The Christian Music Web
How to build a condenser microphone... a DIY project.
This page details a pair of Condenser Mics I built and tested.
The original circuit plans were from a project published in Tape-Op magazine.
They are online at
Changes I made were to use an Omnidirectional Panasonic WM-61A Mic cartridge which has a freq range of 20-20kHz, Sensitivity of -35dB and a Signal to noise ratio >62dB. My first mic was built in a metal project box and has a 1/4" jack which an instrument cable is used for the mic cable.
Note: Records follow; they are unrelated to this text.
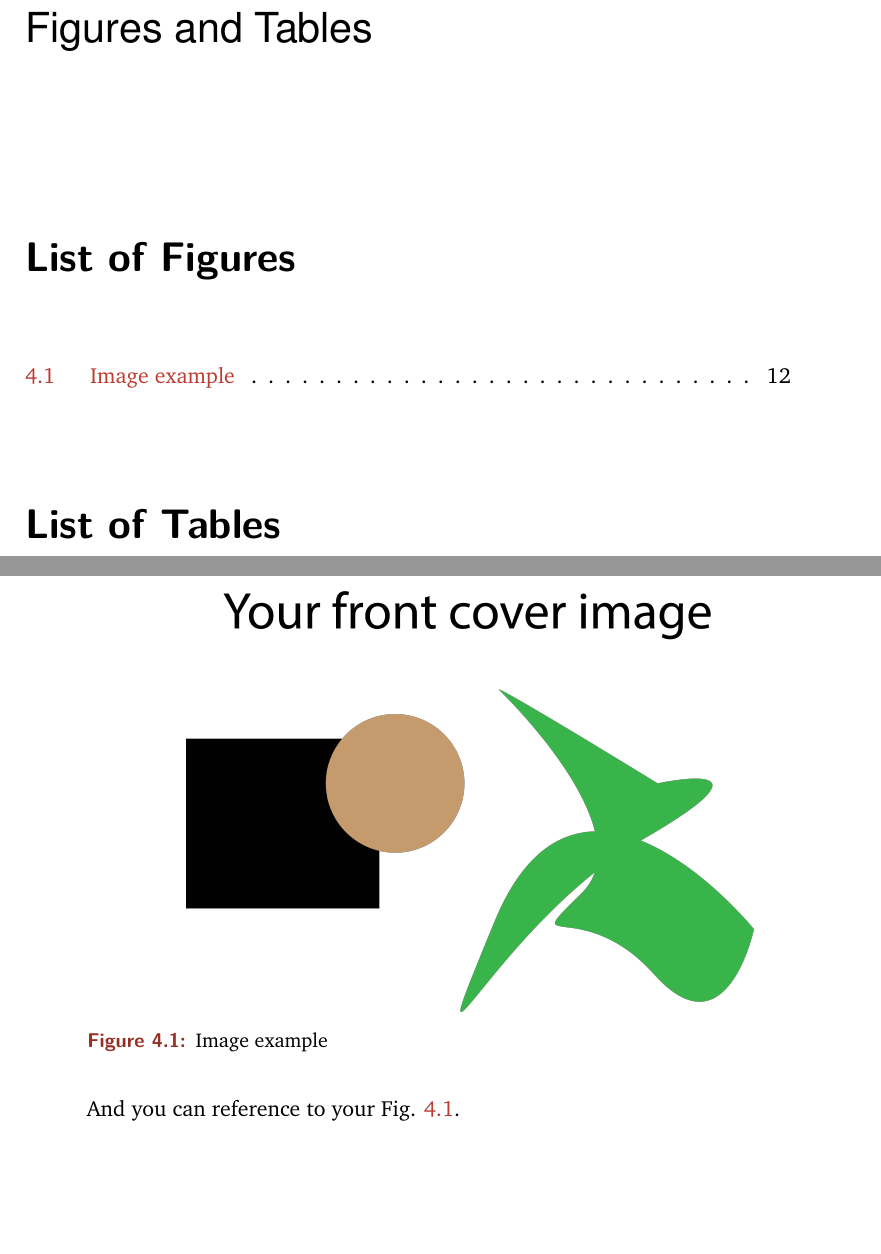
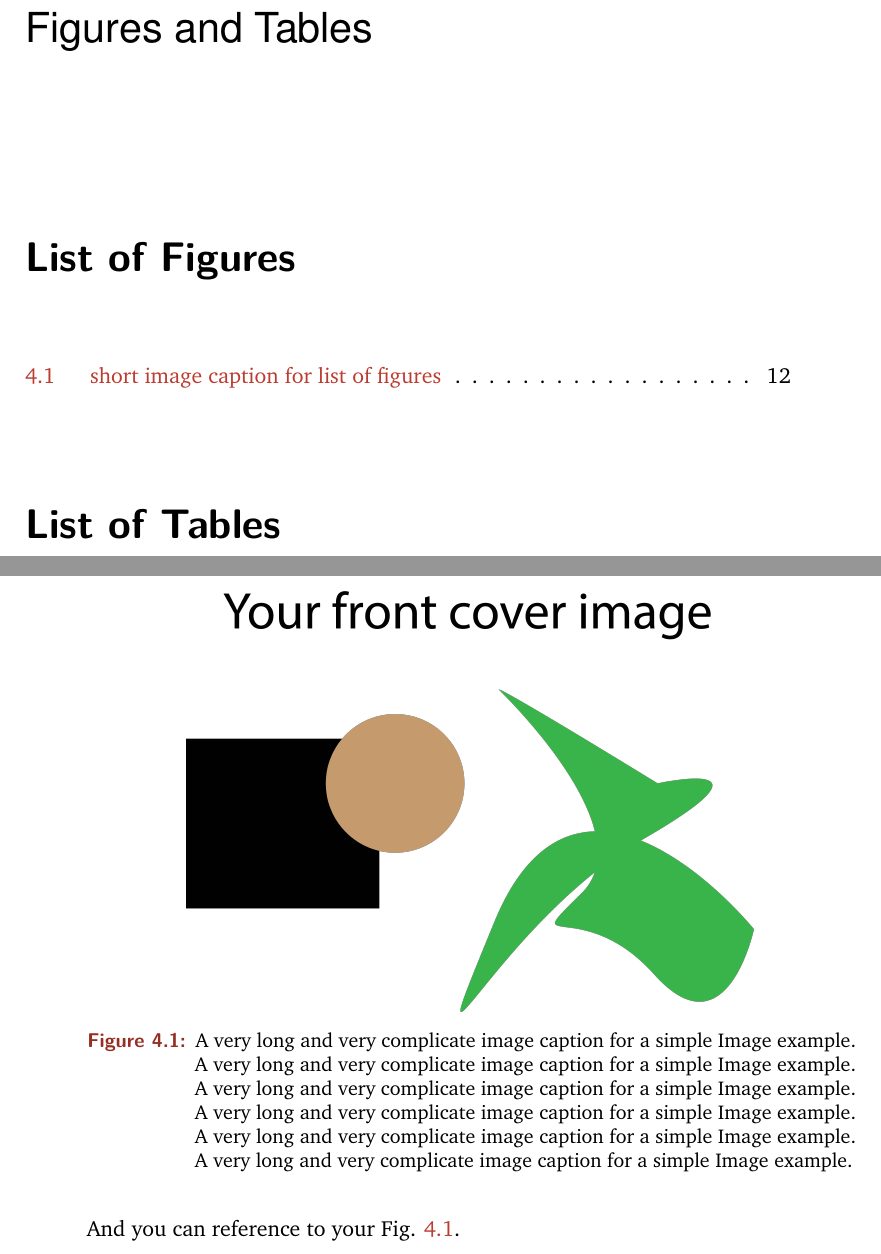
Before and after one commit to RasmussenLab/thesis_template_sund, a LaTeX thesis (main.tex, which reads mainmatter/4_description_projects.tex): two parts of pages 15 and 28 of 46, joined at a grey line, cut so that both start at the same text. Compiled offline with pdfLaTeX.

Commit message:
:art: add a short description for list of figures
- long description as caption, short description for list of figures table

```diff
--- a/mainmatter/4_description_projects.tex
+++ b/mainmatter/4_description_projects.tex
@@ -8,7 +8,12 @@ A promising approach for performing behavioural experiments in a laboratory sett
 \begin{figure}[h]
     \centering
     \includegraphics[width=100mm]{theme/cover_image.png}
-    \caption{Image example}
+    \caption[short image caption for list of figures]{A very long and very complicate image caption for a simple Image example.
+    A very long and very complicate image caption for a simple Image example.
+    A very long and very complicate image caption for a simple Image example.
+    A very long and very complicate image caption for a simple Image example.
+    A very long and very complicate image caption for a simple Image example.
+    A very long and very complicate image caption for a simple Image example.}
     \label{fig:image_example}
 \end{figure}
 
```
The second mic uses a male XLR plug as the original plan called for, but all components and the 9v battery is located near the mic (epoxied on the back of a 9v. battery holder). The male XLR plugs into an unbalanced XLR to 1/4" Mic cable.
Condensor Mic Components from Digi-key www.digikey.com PH 1-800-344-4539
(1) P9925-ND PANASONIC WM-61A MIC CARTRIDGE $3.20
(2) 2.21KXBK-ND 2.21K OHM 1/4W 1% METAL FILM RES 10/ $1.08
(3) EF1106-ND 10.0UF/100VDC METAL POLY CAP $4.58
(4) 1325PH-ND CAP 1000PF 100V CERAMIC DSC N750 10/ $1.40
(5) BS6I-HD-ND SNAPS 9V 6" LEADS I-STYLE HD 10/ $3.06
(6) FP018K-R75-ND HEATSHRK 3M FP301 1/8X0.75"50PC BL $1.50
(7) BH9V-W-ND BATTERY HOLDER 9V. WITH LEADS $0.88
(8) L114-ND ALUMINUM BOX, 4X2X1.6" SNAP TOGETHER $4.84
NEUTRIKS MALE XLR PLUG FROM PROAUDIODESIGN.COM PH. 781-982-2600
(9) P6386 NEURTIKS #CA-NC3MX MALE XLR PLUG $2.25
RADIO SHACK WWW.RADIOSHACK.COM PH 1-800-THE-SHACK
(10) 274-252 1/4" PANEL MOUNT PHONE JACK MONO 2/ $1.99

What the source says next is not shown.